Saturday, August 2, 2014


I'm sorry it has been so long since I updated; things got busy once I was home and it slipped my mind.  In just a week I will be getting married so that has taken up all my time.

Saying goodbye to my new friends who were flying back to New York was so hard; tears were shed.  Even saying goodbye to those who go to PLU was hard, too.  It was the end of an experience, of something that bonded us closer than I would have ever thought.  Once home people slowly drifted their separate ways.  Once school starts I hope I will see them all more than I did this summer.  We all keep in touch still; Facebook is a lifesaver for that.  I flew home with Aubrey.  Getting out of the country was surprisingly easy.  It was strange to watch the palm trees and hills of the country I had been living in for almost 6 months leave beneath me.  I was excited to see my fiance again, but there are things I would miss about the country.  There are things I still miss.  I miss doubles, I miss roti, I miss buying liquor from Hi Lo and not having to show ID, I miss the Tunapuna market, I miss the evenings where I watched the sun set and light up the mountains, or the lights start to come on at the monastery.  The excursions that I remember the best are Tobago, Carnival, J'ouvert, and ziplining.  Between Carnival and J'ouvert, J'ouvert was my favorite.  There is something intoxicating (besides the liquor) about being out in the dark at 4 in the morning blasting music and dancing down the street.

Note- It is beginning of August and we are still waiting for grades from UWI.  That's just how it is. Yay.  Also, everyone else received their caution money for returning their UWI ID; Nicole and I are still waiting for our checks.

Settling back in for me was easier than I would have thought.  Part of it could have been getting to spend time my fiance, and part of it was probably the massive amount of wedding planning I had to.  I had close friends who wanted to hang out often, so I was always busy.  Coming back from Trinidad I met my parents, my fiance, and my friends in the Florida Keys for a 10 day vacation.  It was a nice intro back into American life.  There was almost as much sun and heat, there was no time difference (for me), and some of the same kinds of food.  The second night there we had an American/Indian/Trini fusion meal.  Our friends made a spicy curry chicken and I made the channa and pumpkin that goes in roti.  I'd brought back a pack of dhal puri from Trinidad on the plane and so we had roti for dinner.  It was almost like the veggie ones I got in Trinidad.  Before we left Florida we found (the only) double/roti shop in Florida, if not most of the US. (It was right up the street from Busch Gardens).  My family and friends all got to try doubles and phoulorie fresh and hot.  It wasn't quite as good as Trini, but close!  I stuffed my carry on waaay too full so that I could bring back mango chutney and phoulorie mix (6lb, actually) in my checked bag.  I'm looking forward to stuffing my face with that soon.

I am now home and happy.  Would I ever go back?  I'm not sure.  It was an amazing experience I can appreciate more as time passes.  I think not missing my fiance so much would have helped it be more enjoyable, but I can't change that.  Maybe someday I would take Daniel and visit T&T and show him some of the things I saw and did.  Until then I have pictures and friends and memories to remind me of my time abroad.  I have grown and changed in ways I am still realizing.

Was it worth it?


Friday, April 4, 2014

March and Carnival

Sorry I have not posted in a while; just got caught up with everything happening.

Carnival was a lot of fun, but it was a LOT of standing in the sun for hours.
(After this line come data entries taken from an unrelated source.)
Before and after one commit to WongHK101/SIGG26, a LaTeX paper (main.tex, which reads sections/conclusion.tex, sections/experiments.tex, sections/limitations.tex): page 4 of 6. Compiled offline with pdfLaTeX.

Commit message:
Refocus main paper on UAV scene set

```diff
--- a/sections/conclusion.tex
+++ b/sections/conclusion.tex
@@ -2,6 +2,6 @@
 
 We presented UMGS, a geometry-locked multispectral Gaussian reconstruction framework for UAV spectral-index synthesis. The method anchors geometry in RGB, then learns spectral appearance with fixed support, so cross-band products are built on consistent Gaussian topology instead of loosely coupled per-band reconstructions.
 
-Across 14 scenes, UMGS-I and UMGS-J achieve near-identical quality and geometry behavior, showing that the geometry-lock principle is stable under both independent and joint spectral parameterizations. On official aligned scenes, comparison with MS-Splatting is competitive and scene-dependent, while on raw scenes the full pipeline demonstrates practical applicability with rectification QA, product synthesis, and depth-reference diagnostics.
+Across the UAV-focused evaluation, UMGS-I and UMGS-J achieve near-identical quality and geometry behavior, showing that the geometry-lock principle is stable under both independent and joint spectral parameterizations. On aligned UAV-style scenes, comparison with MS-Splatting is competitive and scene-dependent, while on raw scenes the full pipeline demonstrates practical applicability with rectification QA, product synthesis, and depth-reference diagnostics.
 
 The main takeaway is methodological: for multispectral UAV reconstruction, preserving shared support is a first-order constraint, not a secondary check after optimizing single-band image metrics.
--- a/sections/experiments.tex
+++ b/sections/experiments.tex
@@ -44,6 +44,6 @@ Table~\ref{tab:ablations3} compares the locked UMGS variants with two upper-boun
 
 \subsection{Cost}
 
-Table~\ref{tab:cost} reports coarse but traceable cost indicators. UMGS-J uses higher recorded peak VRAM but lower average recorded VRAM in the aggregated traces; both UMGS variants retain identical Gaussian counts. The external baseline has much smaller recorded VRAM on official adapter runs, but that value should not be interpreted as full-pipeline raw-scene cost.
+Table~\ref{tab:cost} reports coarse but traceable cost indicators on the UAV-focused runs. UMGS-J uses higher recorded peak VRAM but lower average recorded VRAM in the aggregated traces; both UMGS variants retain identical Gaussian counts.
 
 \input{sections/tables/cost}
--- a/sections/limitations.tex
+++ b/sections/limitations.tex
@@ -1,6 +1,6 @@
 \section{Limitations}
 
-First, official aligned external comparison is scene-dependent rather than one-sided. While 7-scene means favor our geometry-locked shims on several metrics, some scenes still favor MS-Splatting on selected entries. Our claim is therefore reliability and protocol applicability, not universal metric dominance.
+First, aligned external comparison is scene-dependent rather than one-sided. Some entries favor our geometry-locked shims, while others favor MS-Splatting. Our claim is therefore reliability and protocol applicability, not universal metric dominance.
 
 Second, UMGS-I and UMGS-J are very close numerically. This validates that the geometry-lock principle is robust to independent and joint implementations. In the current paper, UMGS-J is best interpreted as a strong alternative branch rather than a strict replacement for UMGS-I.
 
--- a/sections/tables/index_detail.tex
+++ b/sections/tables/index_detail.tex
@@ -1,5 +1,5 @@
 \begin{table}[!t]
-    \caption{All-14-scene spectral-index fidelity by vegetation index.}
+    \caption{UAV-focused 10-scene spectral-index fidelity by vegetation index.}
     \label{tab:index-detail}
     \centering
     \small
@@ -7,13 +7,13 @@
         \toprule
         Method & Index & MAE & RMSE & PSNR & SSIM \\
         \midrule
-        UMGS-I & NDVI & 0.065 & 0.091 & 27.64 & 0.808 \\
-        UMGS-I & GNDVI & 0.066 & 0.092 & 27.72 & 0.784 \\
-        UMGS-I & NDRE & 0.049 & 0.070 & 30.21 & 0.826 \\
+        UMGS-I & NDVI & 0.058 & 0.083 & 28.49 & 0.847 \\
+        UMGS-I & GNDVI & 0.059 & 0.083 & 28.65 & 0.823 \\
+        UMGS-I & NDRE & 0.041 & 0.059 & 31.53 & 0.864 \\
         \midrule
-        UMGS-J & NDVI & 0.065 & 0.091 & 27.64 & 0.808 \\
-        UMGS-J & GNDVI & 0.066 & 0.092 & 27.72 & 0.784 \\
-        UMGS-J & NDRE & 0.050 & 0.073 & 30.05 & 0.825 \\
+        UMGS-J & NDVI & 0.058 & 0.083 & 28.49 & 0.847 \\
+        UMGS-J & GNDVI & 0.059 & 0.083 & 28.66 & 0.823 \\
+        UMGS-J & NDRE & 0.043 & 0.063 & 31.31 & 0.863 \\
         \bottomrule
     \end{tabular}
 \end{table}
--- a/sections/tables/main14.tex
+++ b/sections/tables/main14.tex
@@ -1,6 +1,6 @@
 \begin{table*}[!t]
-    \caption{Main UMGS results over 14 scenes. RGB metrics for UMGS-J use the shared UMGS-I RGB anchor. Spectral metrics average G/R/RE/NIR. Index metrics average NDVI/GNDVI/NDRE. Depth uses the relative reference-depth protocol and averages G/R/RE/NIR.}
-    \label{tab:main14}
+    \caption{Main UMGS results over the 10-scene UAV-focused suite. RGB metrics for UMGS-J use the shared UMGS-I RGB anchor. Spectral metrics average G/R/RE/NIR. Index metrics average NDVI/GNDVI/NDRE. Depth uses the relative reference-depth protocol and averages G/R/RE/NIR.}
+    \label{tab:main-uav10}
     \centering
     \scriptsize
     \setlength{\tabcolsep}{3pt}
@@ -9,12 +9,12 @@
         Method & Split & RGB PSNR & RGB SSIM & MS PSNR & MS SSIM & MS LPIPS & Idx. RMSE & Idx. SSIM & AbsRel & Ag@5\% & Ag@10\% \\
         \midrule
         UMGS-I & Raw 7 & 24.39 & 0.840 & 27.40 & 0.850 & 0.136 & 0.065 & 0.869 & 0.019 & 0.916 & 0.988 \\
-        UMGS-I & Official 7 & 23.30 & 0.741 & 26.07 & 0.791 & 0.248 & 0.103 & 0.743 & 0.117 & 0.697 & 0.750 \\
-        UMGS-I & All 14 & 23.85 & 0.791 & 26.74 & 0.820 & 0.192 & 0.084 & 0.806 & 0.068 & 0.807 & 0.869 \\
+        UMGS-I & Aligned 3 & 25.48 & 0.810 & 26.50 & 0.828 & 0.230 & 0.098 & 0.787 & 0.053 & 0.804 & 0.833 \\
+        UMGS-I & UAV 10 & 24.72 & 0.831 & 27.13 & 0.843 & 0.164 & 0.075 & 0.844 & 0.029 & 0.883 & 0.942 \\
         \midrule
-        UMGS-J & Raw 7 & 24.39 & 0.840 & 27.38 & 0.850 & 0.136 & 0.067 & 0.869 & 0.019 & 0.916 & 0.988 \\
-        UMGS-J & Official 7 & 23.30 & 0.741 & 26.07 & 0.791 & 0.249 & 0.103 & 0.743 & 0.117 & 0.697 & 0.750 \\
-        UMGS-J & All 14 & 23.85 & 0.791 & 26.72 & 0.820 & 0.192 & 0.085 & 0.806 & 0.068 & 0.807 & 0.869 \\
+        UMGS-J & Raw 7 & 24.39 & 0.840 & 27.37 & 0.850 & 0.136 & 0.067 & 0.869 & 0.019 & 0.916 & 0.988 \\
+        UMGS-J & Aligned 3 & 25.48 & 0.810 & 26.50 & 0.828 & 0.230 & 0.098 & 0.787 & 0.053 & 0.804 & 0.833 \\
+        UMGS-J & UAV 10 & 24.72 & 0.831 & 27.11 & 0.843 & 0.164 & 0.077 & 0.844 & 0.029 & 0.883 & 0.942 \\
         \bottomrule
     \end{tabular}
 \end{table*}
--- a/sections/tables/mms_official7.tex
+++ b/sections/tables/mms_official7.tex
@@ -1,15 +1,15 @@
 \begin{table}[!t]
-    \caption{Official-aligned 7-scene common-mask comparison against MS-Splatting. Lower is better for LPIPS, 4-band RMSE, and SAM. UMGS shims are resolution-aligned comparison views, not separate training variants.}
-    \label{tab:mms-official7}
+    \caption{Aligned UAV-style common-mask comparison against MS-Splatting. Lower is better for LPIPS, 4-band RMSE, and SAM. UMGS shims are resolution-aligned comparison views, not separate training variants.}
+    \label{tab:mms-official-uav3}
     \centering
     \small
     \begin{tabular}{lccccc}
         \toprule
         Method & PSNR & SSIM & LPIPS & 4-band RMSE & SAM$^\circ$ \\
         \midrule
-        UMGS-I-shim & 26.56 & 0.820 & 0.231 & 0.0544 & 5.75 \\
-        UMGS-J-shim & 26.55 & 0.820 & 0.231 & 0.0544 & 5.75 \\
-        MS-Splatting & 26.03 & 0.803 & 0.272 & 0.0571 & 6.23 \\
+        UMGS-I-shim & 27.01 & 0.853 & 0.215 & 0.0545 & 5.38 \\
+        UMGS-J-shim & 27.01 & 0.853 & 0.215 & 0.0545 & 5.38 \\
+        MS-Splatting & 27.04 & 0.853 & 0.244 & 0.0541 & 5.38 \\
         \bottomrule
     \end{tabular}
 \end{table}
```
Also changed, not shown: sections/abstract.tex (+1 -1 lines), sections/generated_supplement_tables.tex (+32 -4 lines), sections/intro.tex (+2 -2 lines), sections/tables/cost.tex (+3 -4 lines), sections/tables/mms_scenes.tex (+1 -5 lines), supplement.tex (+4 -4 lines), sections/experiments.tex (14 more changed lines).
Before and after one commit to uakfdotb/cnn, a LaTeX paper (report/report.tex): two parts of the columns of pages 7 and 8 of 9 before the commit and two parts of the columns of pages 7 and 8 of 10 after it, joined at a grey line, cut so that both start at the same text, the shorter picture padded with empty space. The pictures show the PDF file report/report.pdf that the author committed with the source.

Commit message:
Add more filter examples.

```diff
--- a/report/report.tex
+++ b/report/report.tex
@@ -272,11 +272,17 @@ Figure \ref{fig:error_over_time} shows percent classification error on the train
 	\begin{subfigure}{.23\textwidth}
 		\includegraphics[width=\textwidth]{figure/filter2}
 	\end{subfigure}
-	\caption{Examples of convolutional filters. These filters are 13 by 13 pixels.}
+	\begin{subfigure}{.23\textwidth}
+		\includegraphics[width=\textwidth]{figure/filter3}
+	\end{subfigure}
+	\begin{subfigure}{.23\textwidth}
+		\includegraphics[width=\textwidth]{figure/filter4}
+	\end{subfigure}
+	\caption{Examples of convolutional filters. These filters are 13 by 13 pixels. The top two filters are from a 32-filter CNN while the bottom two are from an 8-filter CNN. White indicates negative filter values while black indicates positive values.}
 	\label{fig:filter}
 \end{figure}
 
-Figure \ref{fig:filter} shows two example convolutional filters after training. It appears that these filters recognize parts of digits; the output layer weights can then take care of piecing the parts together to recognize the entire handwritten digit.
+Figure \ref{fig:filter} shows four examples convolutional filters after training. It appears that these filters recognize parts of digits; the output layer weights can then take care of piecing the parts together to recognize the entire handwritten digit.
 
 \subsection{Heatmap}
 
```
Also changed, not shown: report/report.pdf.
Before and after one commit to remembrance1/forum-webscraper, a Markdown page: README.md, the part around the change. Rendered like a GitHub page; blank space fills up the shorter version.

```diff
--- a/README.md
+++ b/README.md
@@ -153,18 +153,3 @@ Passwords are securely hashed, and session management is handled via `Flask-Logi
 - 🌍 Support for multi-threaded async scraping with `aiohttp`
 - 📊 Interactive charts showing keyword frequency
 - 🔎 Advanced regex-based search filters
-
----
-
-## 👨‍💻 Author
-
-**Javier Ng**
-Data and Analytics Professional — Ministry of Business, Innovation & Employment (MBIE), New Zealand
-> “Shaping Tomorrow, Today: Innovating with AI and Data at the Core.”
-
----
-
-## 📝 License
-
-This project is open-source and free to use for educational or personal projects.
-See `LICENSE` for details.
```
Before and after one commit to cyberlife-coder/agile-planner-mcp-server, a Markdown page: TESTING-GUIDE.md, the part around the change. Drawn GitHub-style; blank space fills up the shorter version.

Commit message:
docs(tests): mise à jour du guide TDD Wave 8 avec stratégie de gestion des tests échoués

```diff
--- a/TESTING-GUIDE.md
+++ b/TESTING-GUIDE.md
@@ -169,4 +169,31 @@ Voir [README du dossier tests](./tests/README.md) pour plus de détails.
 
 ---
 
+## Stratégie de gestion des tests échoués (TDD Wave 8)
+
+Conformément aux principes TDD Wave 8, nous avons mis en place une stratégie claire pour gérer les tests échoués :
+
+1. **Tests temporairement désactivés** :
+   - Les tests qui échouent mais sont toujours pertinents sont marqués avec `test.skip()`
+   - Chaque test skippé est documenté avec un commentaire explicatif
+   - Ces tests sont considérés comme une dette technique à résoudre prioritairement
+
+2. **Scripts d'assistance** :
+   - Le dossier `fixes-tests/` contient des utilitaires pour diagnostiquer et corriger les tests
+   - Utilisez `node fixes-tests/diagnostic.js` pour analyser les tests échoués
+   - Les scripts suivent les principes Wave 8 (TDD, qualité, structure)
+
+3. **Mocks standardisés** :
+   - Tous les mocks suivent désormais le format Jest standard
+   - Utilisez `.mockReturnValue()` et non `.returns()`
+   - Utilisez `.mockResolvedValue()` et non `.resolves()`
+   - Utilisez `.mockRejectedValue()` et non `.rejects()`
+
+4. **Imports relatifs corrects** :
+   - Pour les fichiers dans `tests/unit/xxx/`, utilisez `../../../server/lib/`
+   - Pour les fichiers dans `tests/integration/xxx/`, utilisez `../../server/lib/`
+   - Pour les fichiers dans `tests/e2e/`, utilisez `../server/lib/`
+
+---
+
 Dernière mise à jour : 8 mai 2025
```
They changed it up this year and took different routes, which brought a lot of confusion by the time we got to the main stage. We had never performed with our pans before so that was an experience! We did not realize we would get hungry sooo fast; no one ate enough that morning. A truck came with us for half the way with drinks and our bags. After a while the truck split off since the road was too full and that is when the standing started. By that time it would have been worth it to have money for food with us. Rosalind, the head of our band, was really nice and bought us snacks and brought us drinks. We did our final performance (less than stellar by that point) and then most of use rode in the truck the last few miles back to the Mas camp. It was worth it to have spent more on shoes because most people's cheap shoes had fallen apart during the day. In all we were chipping and dancing for about 10 1/2 hours that day. When they say you have to experience Carnival to know what it is like; it's true.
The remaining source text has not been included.